Directions => Wherever the word "MatchResponse" appears in a line of the data, that line should be copied.

Extracted entries =>
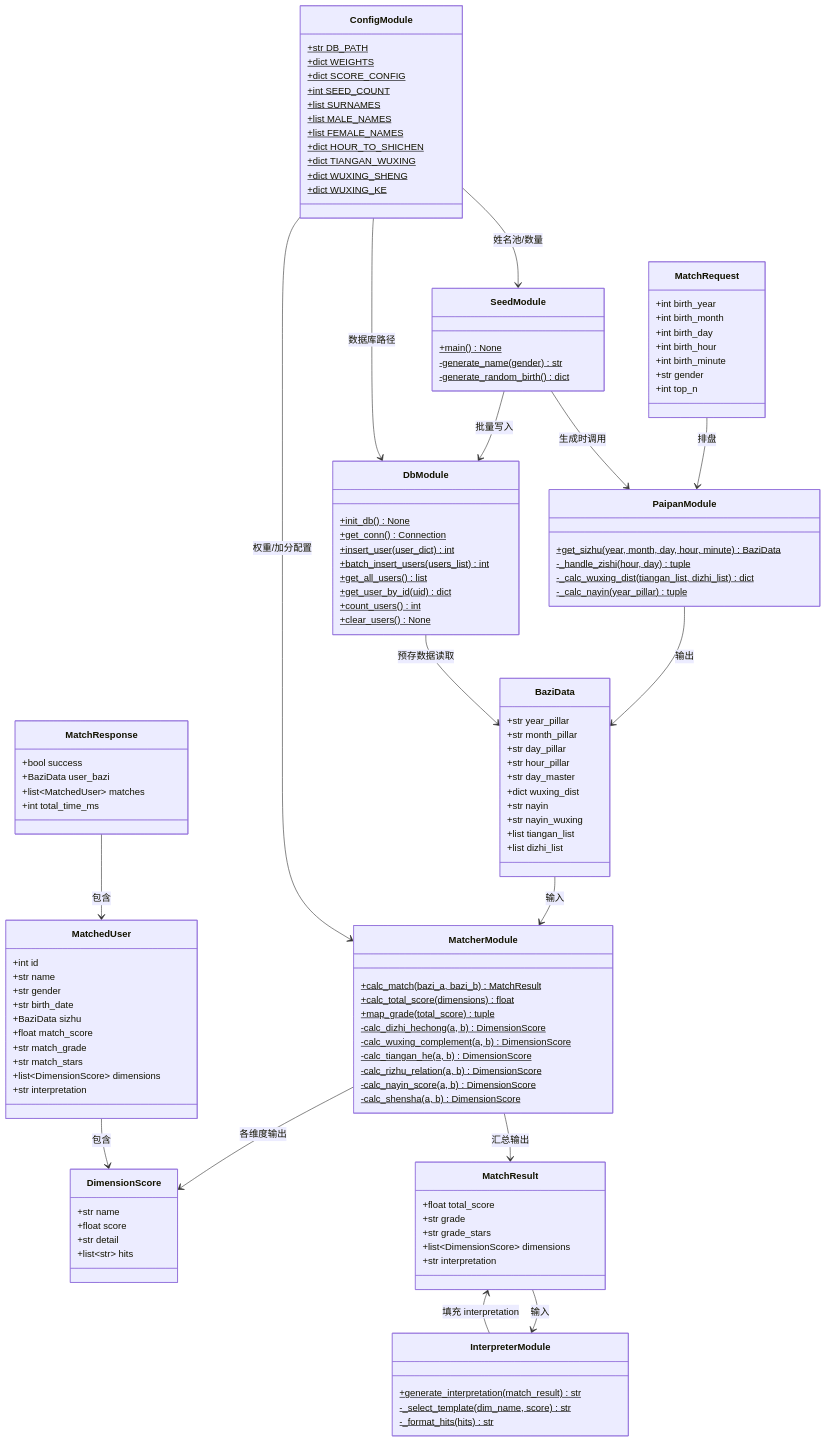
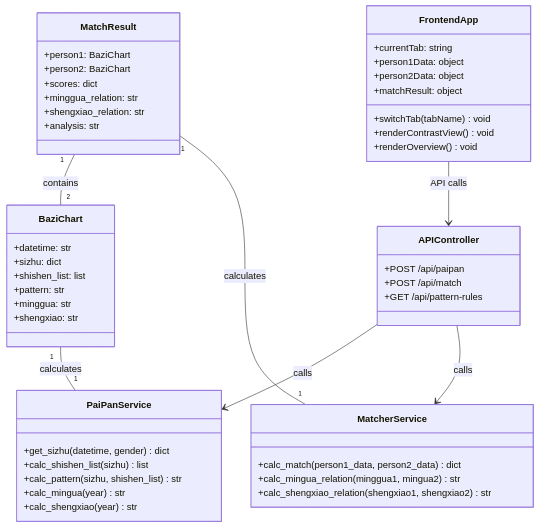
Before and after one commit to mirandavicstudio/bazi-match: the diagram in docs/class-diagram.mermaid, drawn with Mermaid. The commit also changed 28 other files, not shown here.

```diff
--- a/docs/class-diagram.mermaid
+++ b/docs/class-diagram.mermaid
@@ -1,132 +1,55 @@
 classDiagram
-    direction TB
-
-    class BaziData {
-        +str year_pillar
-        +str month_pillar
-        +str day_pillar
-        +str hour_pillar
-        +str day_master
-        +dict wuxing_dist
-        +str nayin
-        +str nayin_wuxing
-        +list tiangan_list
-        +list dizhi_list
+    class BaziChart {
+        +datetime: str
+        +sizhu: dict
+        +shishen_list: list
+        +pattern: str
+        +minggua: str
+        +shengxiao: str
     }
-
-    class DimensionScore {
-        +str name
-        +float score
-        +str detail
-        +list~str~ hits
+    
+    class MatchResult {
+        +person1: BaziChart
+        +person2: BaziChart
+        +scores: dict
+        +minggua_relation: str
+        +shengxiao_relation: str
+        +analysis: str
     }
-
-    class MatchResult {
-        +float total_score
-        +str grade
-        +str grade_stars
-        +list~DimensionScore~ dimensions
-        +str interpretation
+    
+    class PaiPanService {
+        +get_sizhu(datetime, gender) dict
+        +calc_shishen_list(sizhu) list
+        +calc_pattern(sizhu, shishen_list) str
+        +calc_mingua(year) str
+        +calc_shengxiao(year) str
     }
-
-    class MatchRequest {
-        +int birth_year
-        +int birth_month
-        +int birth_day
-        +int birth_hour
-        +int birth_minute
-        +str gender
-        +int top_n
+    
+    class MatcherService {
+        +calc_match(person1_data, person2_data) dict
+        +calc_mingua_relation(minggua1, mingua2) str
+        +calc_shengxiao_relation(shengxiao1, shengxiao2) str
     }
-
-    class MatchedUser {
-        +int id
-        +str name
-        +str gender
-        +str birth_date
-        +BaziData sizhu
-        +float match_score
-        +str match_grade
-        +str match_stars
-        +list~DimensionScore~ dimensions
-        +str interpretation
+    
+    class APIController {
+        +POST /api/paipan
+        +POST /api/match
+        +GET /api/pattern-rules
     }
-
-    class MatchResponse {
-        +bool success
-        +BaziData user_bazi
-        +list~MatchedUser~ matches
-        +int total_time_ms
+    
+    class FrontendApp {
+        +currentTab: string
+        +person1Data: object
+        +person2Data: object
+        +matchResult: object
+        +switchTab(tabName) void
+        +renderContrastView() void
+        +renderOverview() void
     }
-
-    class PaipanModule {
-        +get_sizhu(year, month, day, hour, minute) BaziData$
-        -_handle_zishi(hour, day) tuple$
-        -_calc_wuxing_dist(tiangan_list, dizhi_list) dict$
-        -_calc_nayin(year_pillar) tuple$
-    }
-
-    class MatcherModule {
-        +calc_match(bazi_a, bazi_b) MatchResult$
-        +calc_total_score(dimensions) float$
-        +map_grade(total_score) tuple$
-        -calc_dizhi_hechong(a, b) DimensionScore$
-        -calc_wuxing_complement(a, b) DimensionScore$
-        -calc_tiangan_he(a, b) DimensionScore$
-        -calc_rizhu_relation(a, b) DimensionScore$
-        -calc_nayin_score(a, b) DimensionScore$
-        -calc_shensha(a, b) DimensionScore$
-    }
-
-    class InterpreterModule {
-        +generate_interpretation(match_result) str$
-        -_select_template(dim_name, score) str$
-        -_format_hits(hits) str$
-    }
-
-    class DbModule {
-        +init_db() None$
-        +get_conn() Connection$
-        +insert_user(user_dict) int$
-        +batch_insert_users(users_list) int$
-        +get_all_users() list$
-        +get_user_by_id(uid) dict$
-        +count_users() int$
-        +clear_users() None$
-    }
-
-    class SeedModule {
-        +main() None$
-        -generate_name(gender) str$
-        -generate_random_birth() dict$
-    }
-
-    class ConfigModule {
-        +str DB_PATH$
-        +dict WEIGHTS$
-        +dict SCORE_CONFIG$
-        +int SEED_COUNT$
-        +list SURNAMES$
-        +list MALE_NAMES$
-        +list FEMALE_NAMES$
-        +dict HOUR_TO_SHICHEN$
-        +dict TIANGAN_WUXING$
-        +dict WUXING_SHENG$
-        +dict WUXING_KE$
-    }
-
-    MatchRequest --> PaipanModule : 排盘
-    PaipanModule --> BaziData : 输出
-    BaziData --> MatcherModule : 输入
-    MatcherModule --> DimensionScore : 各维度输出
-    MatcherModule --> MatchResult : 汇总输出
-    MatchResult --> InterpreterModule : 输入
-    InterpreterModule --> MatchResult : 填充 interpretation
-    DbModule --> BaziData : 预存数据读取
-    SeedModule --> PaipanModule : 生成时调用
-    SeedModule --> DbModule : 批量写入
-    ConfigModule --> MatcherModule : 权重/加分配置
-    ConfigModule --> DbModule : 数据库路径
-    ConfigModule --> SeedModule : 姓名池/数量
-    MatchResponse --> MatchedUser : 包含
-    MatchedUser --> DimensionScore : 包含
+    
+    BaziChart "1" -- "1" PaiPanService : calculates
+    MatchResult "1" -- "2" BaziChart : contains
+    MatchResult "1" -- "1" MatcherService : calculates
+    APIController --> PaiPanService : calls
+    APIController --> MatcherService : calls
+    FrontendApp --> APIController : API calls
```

Reply =>
-    class MatchResponse {
-    MatchResponse --> MatchedUser : 包含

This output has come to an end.